Artists, buyers turn exhibition into success
They all came for the art.
The 20th edition of the Art Leelanau Benefit Exhibition brought a wide range of patrons Friday night to the Old Art Building, and more on Monday, Tuesday and Wednesday of this week to continue their art browsing and shopping.
Opening night was an unqualified success, said Leelanau Community Cultural Center chair Judy Livingston. She was still busy when reached on Monday morning tallying up credit card receipts and checks, trying to put a dollar figure on what had been a very busy evening. Some 31 out of 183 paintings on display had sold, bringing in $12,300. Some 40 percent of that total was donated to LCCC. Some 95 artists participated.
“We’re still sorting through, but I think we’re right up there,” Livingston said. “We certainly had a great crowd, and they stayed right up to 7:30 p.m.”
And some stayed later, including LCC vice president Tom McConnell.
“We had a great turnout again. It’s always a wonderful event. It really showcases the talent in Leelanau County,” he said.
Dan Lisuk, president of LCCC and an artist himself, said the show has always attracted the work of some of Leelanau’s most respected artists. It’s the work of lesser known artists that has taken the exhibition up a notch.
“This is the most democratic show there is,” continued Lisuk. “Any artist in Leelanau County can get into the show. For a lot of artists in Leelanau County, this is their show. It gives them their foot in the door.”
One such artist was Bob Aflen — written as Robert L. Alflen on the tag by the two watercolors he provided for the show.

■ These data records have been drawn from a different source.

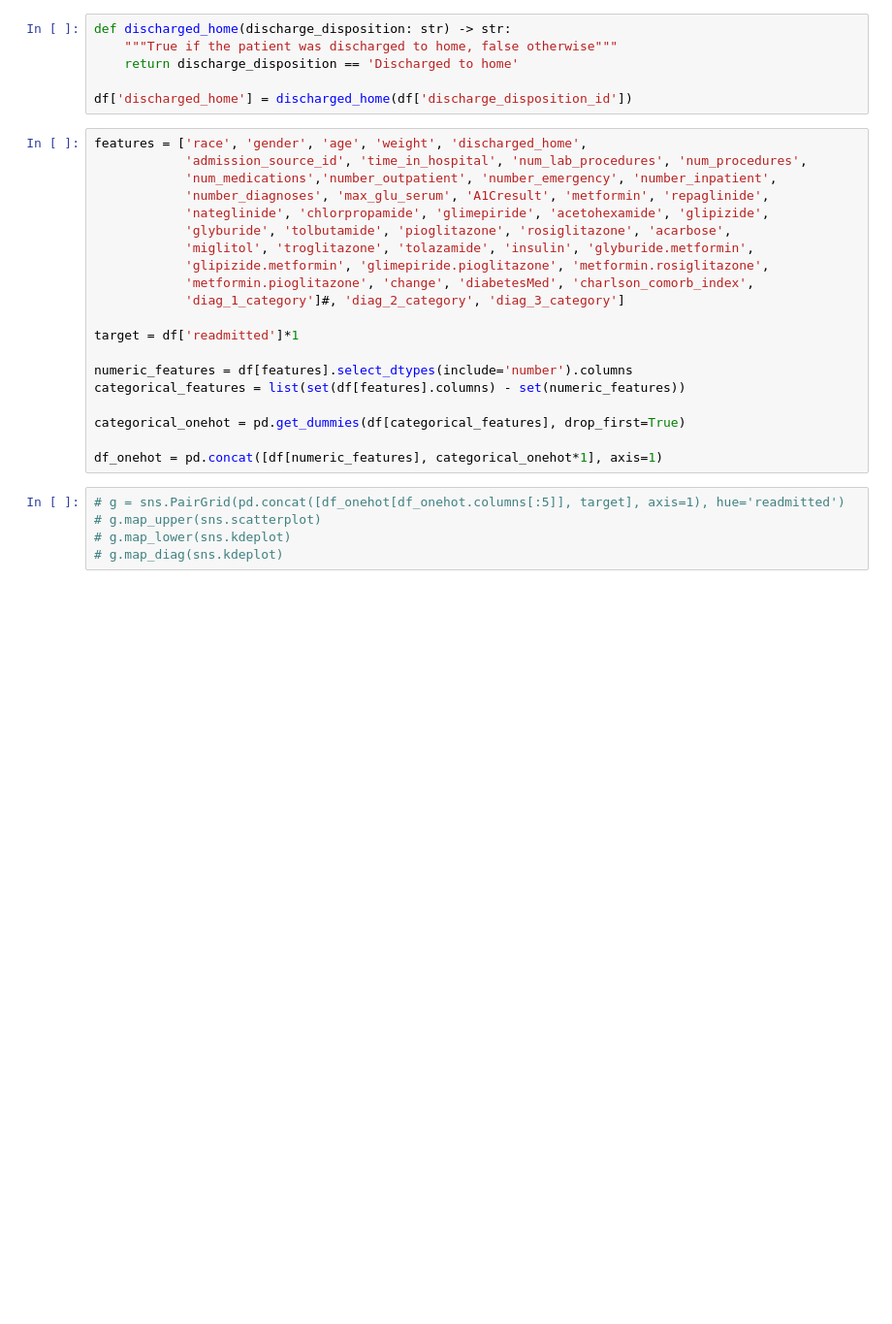
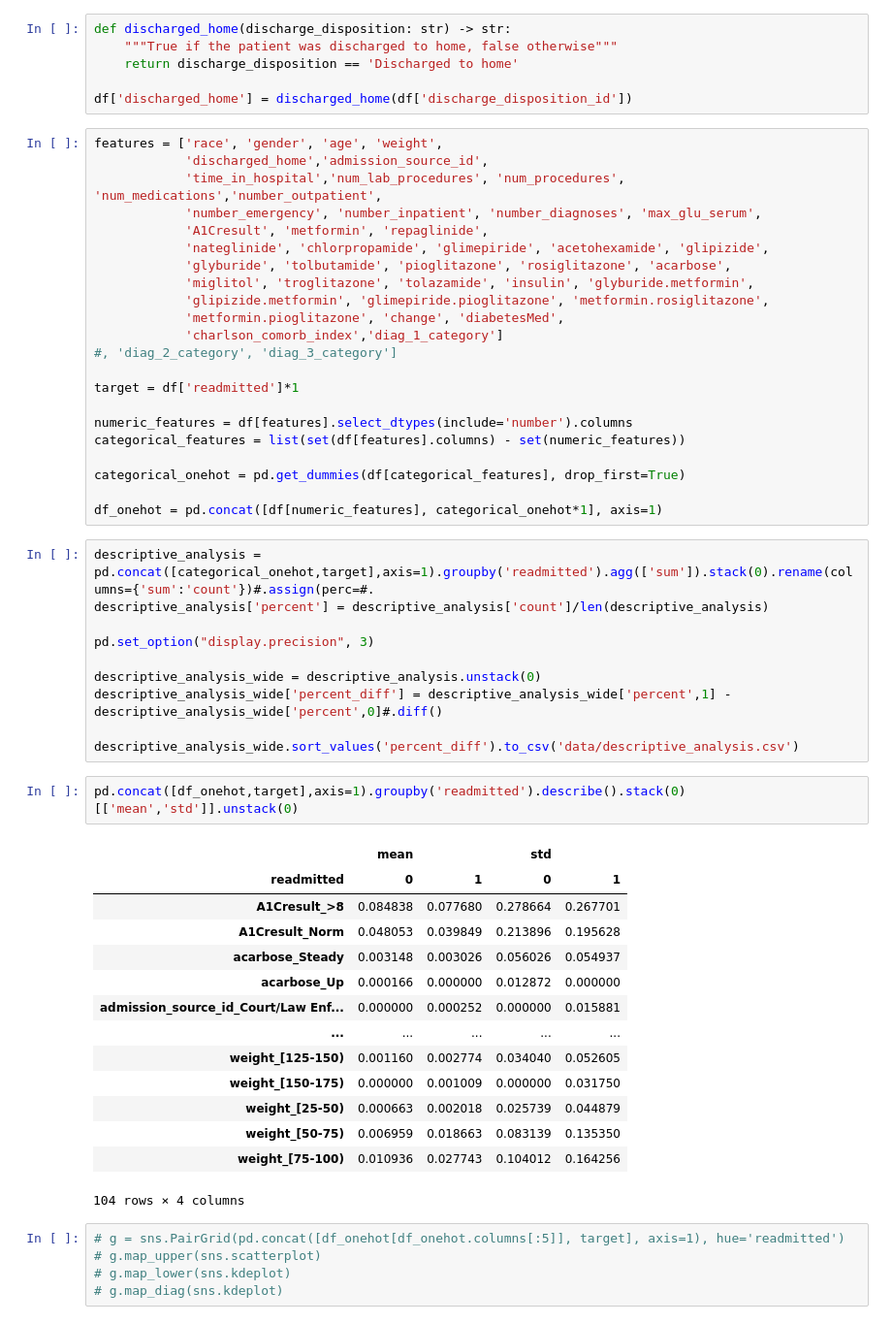
Before and after one commit to SamHollings/readmission, a Jupyter notebook: analysis.ipynb, the cells around one changed output. Shown at 97% size. Cells and saved outputs as stored; diff of their text form; blank space fills up the shorter version.

Commit message:
added descriptive statistics

```diff
--- a/analysis.ipynb
+++ b/analysis.ipynb
@@ -126,16 +126,18 @@ def discharged_home(discharge_disposition: str) -> str:
 
 df['discharged_home'] = discharged_home(df['discharge_disposition_id'])
 # %%
-features = ['race', 'gender', 'age', 'weight', 'discharged_home',
-            'admission_source_id', 'time_in_hospital', 'num_lab_procedures', 'num_procedures',
-            'num_medications','number_outpatient', 'number_emergency', 'number_inpatient',
-            'number_diagnoses', 'max_glu_serum', 'A1Cresult', 'metformin', 'repaglinide',
+features = ['race', 'gender', 'age', 'weight',
+            'discharged_home','admission_source_id',
+            'time_in_hospital','num_lab_procedures', 'num_procedures', 'num_medications','number_outpatient',
+            'number_emergency', 'number_inpatient', 'number_diagnoses', 'max_glu_serum',
+            'A1Cresult', 'metformin', 'repaglinide',
             'nateglinide', 'chlorpropamide', 'glimepiride', 'acetohexamide', 'glipizide',
             'glyburide', 'tolbutamide', 'pioglitazone', 'rosiglitazone', 'acarbose',
             'miglitol', 'troglitazone', 'tolazamide', 'insulin', 'glyburide.metformin',
             'glipizide.metformin', 'glimepiride.pioglitazone', 'metformin.rosiglitazone',
-            'metformin.pioglitazone', 'change', 'diabetesMed', 'charlson_comorb_index',
-            'diag_1_category']#, 'diag_2_category', 'diag_3_category']
+            'metformin.pioglitazone', 'change', 'diabetesMed',
+            'charlson_comorb_index','diag_1_category']
+#, 'diag_2_category', 'diag_3_category']
 
 target = df['readmitted']*1
 
@@ -145,6 +147,33 @@ categorical_features = list(set(df[features].columns) - set(numeric_features))
 categorical_onehot = pd.get_dummies(df[categorical_features], drop_first=True)
 
 df_onehot = pd.concat([df[numeric_features], categorical_onehot*1], axis=1)
+# %%
+descriptive_analysis = pd.concat([categorical_onehot,target],axis=1).groupby('readmitted').agg(['sum']).stack(0).rename(columns={'sum':'count'})#.assign(perc=#.
+descriptive_analysis['percent'] = descriptive_analysis['count']/len(descriptive_analysis)
+
+pd.set_option("display.precision", 3)
+
+descriptive_analysis_wide = descriptive_analysis.unstack(0)
+descriptive_analysis_wide['percent_diff'] = descriptive_analysis_wide['percent',1] - descriptive_analysis_wide['percent',0]#.diff()
+
+descriptive_analysis_wide.sort_values('percent_diff').to_csv('data/descriptive_analysis.csv')
+# %%
+pd.concat([df_onehot,target],axis=1).groupby('readmitted').describe().stack(0)[['mean','std']].unstack(0)
+# %% [output]
+|  | mean |  | std |  |
+| readmitted | 0 | 1 | 0 | 1 |
+| A1Cresult_>8 | 0.084838 | 0.077680 | 0.278664 | 0.267701 |
+| A1Cresult_Norm | 0.048053 | 0.039849 | 0.213896 | 0.195628 |
+| acarbose_Steady | 0.003148 | 0.003026 | 0.056026 | 0.054937 |
+| acarbose_Up | 0.000166 | 0.000000 | 0.012872 | 0.000000 |
+| admission_source_id_Court/Law Enf... | 0.000000 | 0.000252 | 0.000000 | 0.015881 |
+| ... | ... | ... | ... | ... |
+| weight_[125-150) | 0.001160 | 0.002774 | 0.034040 | 0.052605 |
+| weight_[150-175) | 0.000000 | 0.001009 | 0.000000 | 0.031750 |
+| weight_[25-50) | 0.000663 | 0.002018 | 0.025739 | 0.044879 |
+| weight_[50-75) | 0.006959 | 0.018663 | 0.083139 | 0.135350 |
+| weight_[75-100) | 0.010936 | 0.027743 | 0.104012 | 0.164256 |
+104 rows × 4 columns
 # %%
 # g = sns.PairGrid(pd.concat([df_onehot[df_onehot.columns[:5]], target], axis=1), hue='readmitted')
 # g.map_upper(sns.scatterplot)
```
Also changed, not shown: parts of 4 cells of this notebook.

The watercolor landscapes depicted a vineyard and an orchard in Leelanau County, and were priced at $325 and $285, respectively.
Alflen always loved to paint, but determined that his professional career career should take precedence. He graduated from Michigan State University with a degree in electrical engineering, and owned an electrical company in Commerce, Mich. while he and his wife, Jan, raised their family. Now retired, he’s found time as a “summer resident” of the county to take up painting.
The Old Art Building provides the opportunity, as he takes lessons there through LCCC. The Old Art Building served as the summer workshop for MSU art students from the 1930’s through the 1980’s.
“In 1989, I attended the last class they had here,” said Alflen, whose roots to the county go deep. His grandfather once owned the property on Lake Leelanau that he and Jan now call home during summers.